"He operated for three days straight because casualties were so high," Rich said. "He slept on his helmet when he slept at all."
The blood was deep around his boots, and when bandages and gauze ran out, Stone bound the wounds with scraps of parachutes, Rich said.
Rich, 60, is a trustee of the Maryland Historical Society and Maryland Military Historical Society at the 5th Regiment Armory, and is a colonel in the Maryland Defense Force. He was the chief of staff for the Maryland medical units that served in New Orleans after it was ravaged by Hurricane Katrina. He lives in Roland Park and directs an investment fund called GRI Fund, LP.
But it's the Second World War that stirs his soul, and his collection of war artifacts, arms and equipment makes up the bulk of the Maryland Veterans of World War II: Our Arsenal of Democracy exhibition at the Maryland Historical Society.
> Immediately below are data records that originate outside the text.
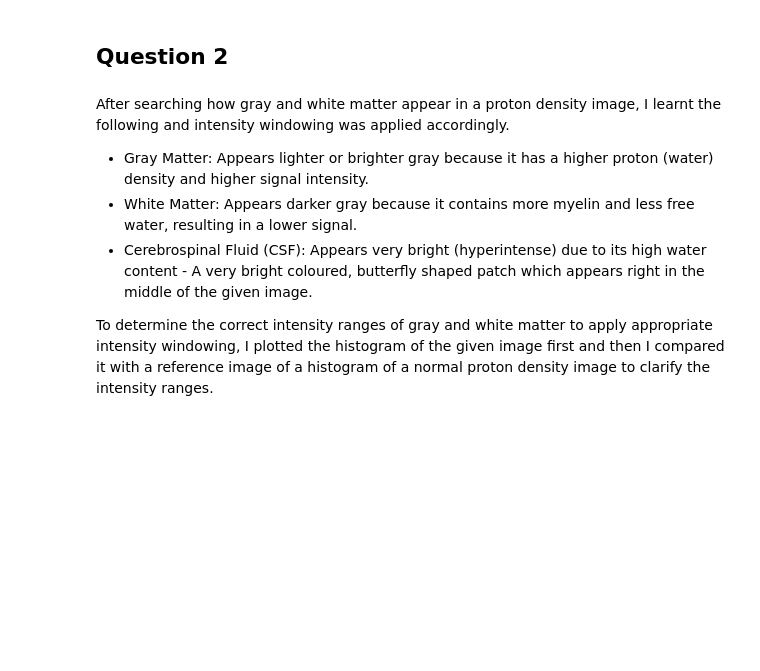
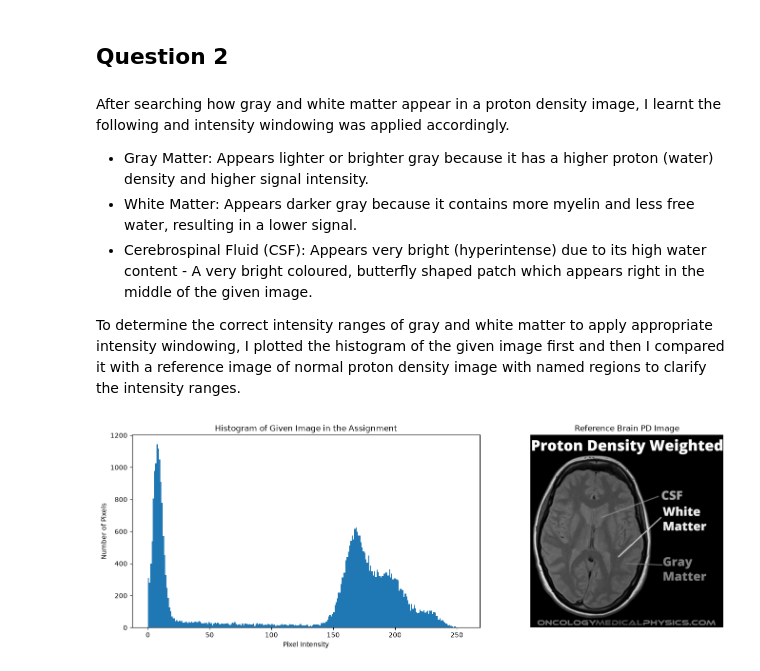
Before and after one commit to BashithaAnthony/EN3160-Assignment-1-on-Intensity-Transformations-and-Neighborhood-Filtering, a Jupyter notebook: Answer_book.ipynb, the cells around one changed output. Cells and saved outputs as stored; diff of their text form; code cells hidden in the pictures; blank space fills up the shorter version.

Commit message:
Question 2 is done and all the photos from the assignment are added to resource images

```diff
--- a/Answer_book.ipynb
+++ b/Answer_book.ipynb
@@ -55,4 +59,22 @@ After searching how gray and white matter appear in a proton density image, I le
 - White Matter: Appears darker gray because it contains more myelin and less free water, resulting in a lower signal.
 - Cerebrospinal Fluid (CSF): Appears very bright (hyperintense) due to its high water content - A very bright coloured, butterfly shaped patch which appears right in the middle of the given image.
 
-To determine the correct intensity ranges of gray and white matter to apply appropriate intensity windowing, I plotted the histogram of the given image first and then I compared it with a reference image of a histogram of a normal proton density image to clarify the intensity ranges.
+To determine the correct intensity ranges of gray and white matter to apply appropriate intensity windowing, I plotted the histogram of the given image first and then I compared it with a reference image of normal proton density image with named regions to clarify the intensity ranges.
+# %%
+img1 = cv.imread("brain_PD_slice.jpg", cv.IMREAD_GRAYSCALE)
+img2 = cv.imread("Proton-Density-Weighted.jpg", cv.IMREAD_GRAYSCALE)
+
+fig, ax = plt.subplots(1, 2, figsize=(15, 5))
+ax[0].hist(img1.ravel(), bins=256, range=[0, 256])
+ax[0].set_xlabel("Pixel Intensity")
+ax[0].set_ylabel("Number of Pixels")
+ax[0].set_title("Histogram of Given Image in the Assignment")
+
+ax[1].imshow(img2, cmap='gray')
+ax[1].set_title("Reference Brain PD Image")
+ax[1].axis('off')
+
+plt.tight_layout()
+plt.show(block=False)
+# %% [output]
+[figure, added]
```
Also changed, not shown: parts of 4 cells of this notebook, 10 other files.
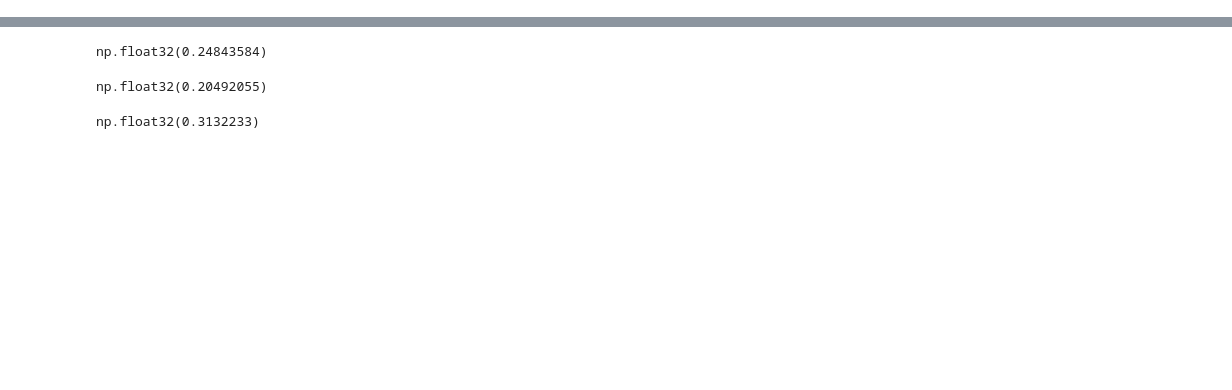
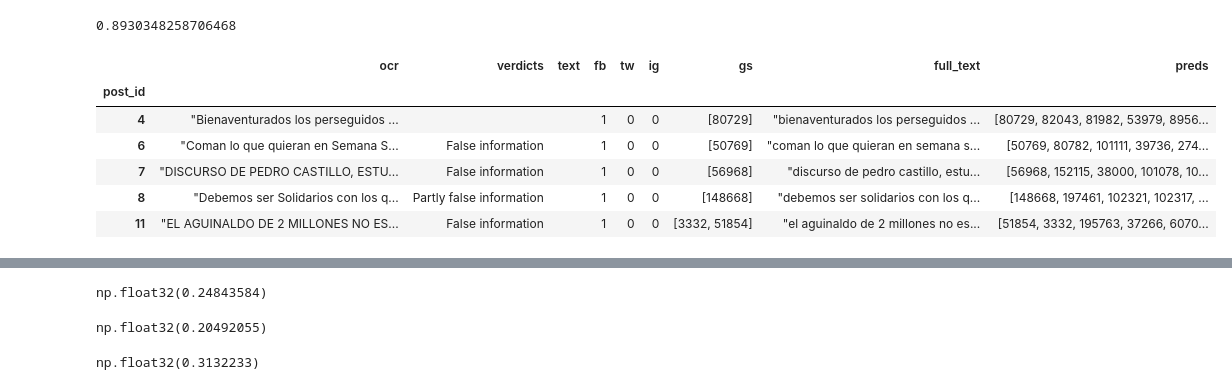
Before and after one commit to BecTome/semeval25-FactCheckedClaimRetrieval, a Jupyter notebook: nbs/training/play_with_embeddings.ipynb, the cells around one changed output, grey strips where cells are left out. Cells and saved outputs as stored; diff of their text form; code cells hidden in the pictures; blank space fills up the shorter version.

```diff
--- a/nbs/training/play_with_embeddings.ipynb
+++ b/nbs/training/play_with_embeddings.ipynb
@@ -167,0 +252,13 @@ similarity.sort(axis=1)
+# %%
+df_posts_train["preds"] = compute_similar_posts(df_posts_train.index, df_posts_train, df_fc, similarity=prec_similarity, k=10)[0].tolist()
+print(df_posts_train.apply(lambda x: len(list(set(x["gs"]).intersection(set(x["preds"])))) > 0, axis=1).mean())
+df_posts_train.head()
+# %% [output]
+0.8930348258706468
+|  | ocr | verdicts | text | fb | tw | ig | gs | full_text | preds |
+| post_id |  |  |  |  |  |  |  |  |  |
+| 4 | "Bienaventurados los perseguidos ... |  |  | 1 | 0 | 0 | [80729] | "bienaventurados los perseguidos ... | [80729, 82043, 81982, 53979, 8956... |
+| 6 | "Coman lo que quieran en Semana S... | False information |  | 1 | 0 | 0 | [50769] | "coman lo que quieran en semana s... | [50769, 80782, 101111, 39736, 274... |
+| 7 | "DISCURSO DE PEDRO CASTILLO, ESTU... | False information |  | 1 | 0 | 0 | [56968] | "discurso de pedro castillo, estu... | [56968, 152115, 38000, 101078, 10... |
+| 8 | "Debemos ser Solidarios con los q... | Partly false information |  | 1 | 0 | 0 | [148668] | "debemos ser solidarios con los q... | [148668, 197461, 102321, 102317, ... |
+| 11 | "EL AGUINALDO DE 2 MILLONES NO ES... | False information |  | 1 | 0 | 0 | [3332, 51854] | "el aguinaldo de 2 millones no es... | [51854, 3332, 195763, 37266, 6070... |
```
Also changed, not shown: parts of 25 cells of this notebook, 1 other file.
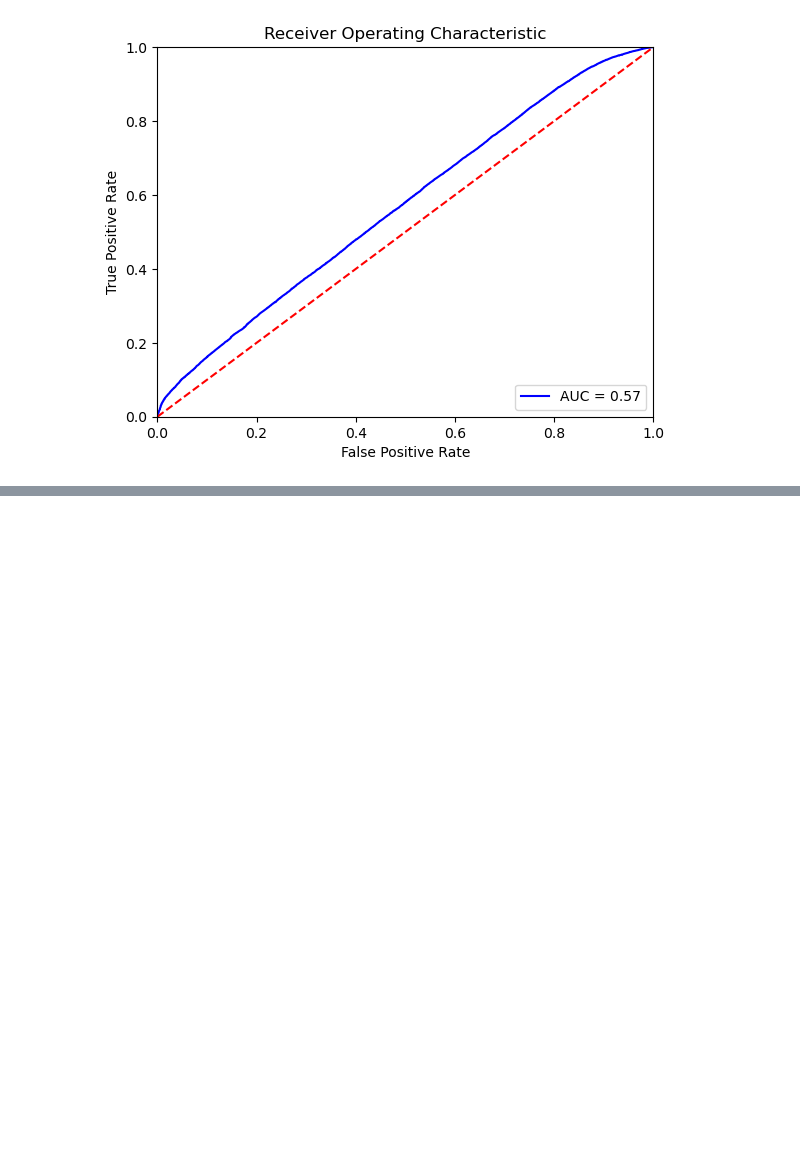
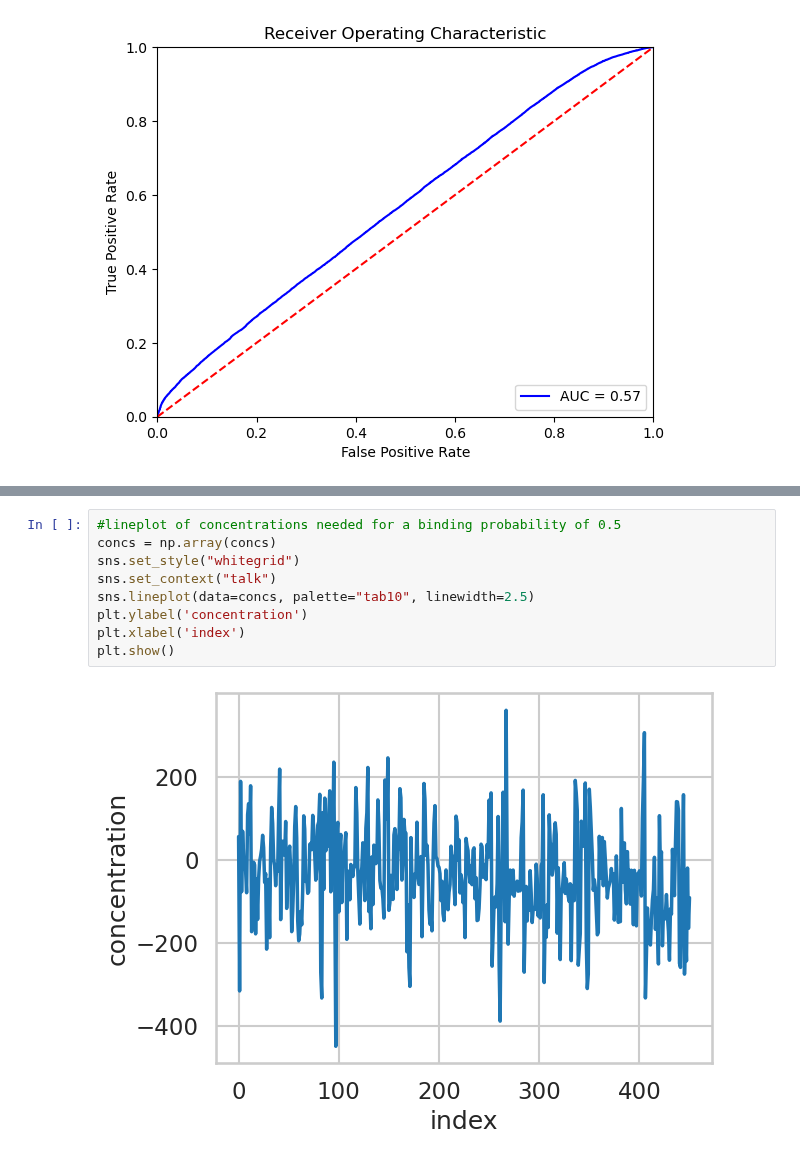
Before and after one commit to JoshuaGensel/MIME_ML, a Jupyter notebook: src/simFiles/trainSimModel.ipynb, the cells around one changed output, grey strips where cells are left out. Drawn from its saved outputs; the diff is of its cells as text; blank space fills up the shorter version.

```diff
--- a/src/simFiles/trainSimModel.ipynb
+++ b/src/simFiles/trainSimModel.ipynb
@@ -86,0 +163,11 @@ plt.show()
+# %%
+#lineplot of concentrations needed for a binding probability of 0.5
+concs = np.array(concs)
+sns.set_style("whitegrid")
+sns.set_context("talk")
+sns.lineplot(data=concs, palette="tab10", linewidth=2.5)
+plt.ylabel('concentration')
+plt.xlabel('index')
+plt.show()
+# %% [output]
+[figure, added]
```
Also changed, not shown: parts of 11 cells of this notebook.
Recently, he stopped by the Historical Society's campus on West Monument Street to talk about his lifelong fascination.
When did you first become interested in World War II?
Oh, I guess I was 5 years old. My dad was very military. He was a lawyer, but was very fond of his military experience [in the Maryland National Guard]. I grew up in the shadow of World War II. I was a kid of the '50s, and almost everybody's father had served in some capacity, many overseas. A lot of the women had served overseas, too, in combat theaters as a nurse. And the war was still a big deal, a huge deal.
As a little kid, I would collect helmets and trade for souvenirs. ... And every time I met an adult, I would try to bring the conversation around to World War II.
What was it about that particular war that interested you so much?
To me, the defending of our country with legitimized killing, killing promoted to the highest art ... was such an antithesis to Christianity. To me, this was such a huge contrast in our culture.
I was drawn to it because it was so different to a peaceful little kid in Roland Park. I was a Cub Scout, a Boy Scout, an acolyte in the church, where you learned to turn the other cheek. And the military was the exact opposite.
Give us a sense of the size of your collection.
It probably encompasses 70 or 80 veterans and their oral histories and their artifacts. It's not on display at my house, it's all packed away all over the place. This is about 30 percent of my collection on display here.
What does this exhibit tell us about the war?
The beauty of this exhibit is that it shows the entire country pulling together in every way, with the common purpose of winning the war. And we had a clear enemy, there was no question about that. It galvanized the country. There was a huge national spirit.
People sacrificed a lot. At home, you couldn't get tires, you couldn't buy cars, gasoline was rationed, you couldn't get red meat or butter. On the military side, guys would be gone for three, four years. And they couldn't call home, it was all letters. ... A lot of families broke up, wives left husbands, guys were lonely as hell. ... It's a time in our history that's worth commemorating.
As the years go by, do you find people less and less interested in learning about the war?
Oh, yes, of course. ... A lot of the people who lived it and talked about it are dead. In doing this exhibition ... I find young kids have an incredibly deep knowledge of World War II guns, because of video games. But they don't have a sense of what the whole [war] is about. They have no sense of how this country pulled together, because they've never seen it.
You seem more interested in the stories behind the artifacts in this exhibition than the artifacts themselves.
I'm [interested] in an artifact if it tells a story that comes to life. I mean, you can find all the M-1 carbines you want, all the helmets you want. [But] you want to find [items] that were actually carried by someone with an interesting story that comes to life.
A lot of collectors get the [artifacts] from veterans and never try to establish the history or provenance behind them. It's just a money thing with them. ... They don't care about the story.
You continue to collect war memorabilia. What do you hope to do with your collection in the long term?
My goal is to have this stuff in a museum 100 years from now and have it tell such a poignant story about World War II that the hair on the back of your neck stands up.
if you go
What: Maryland Veterans of World War II: Our Arsenal of Democracy
Where: Maryland Historical Society, 201 W. Monument St., Baltimore
When: Wednesday through Sunday, 10 a.m. to 5 p.m., through Dec. 31.
Cost: adults, $4; children 13 to 17, students with ID and seniors, $3; veterans and children 12 and younger, free.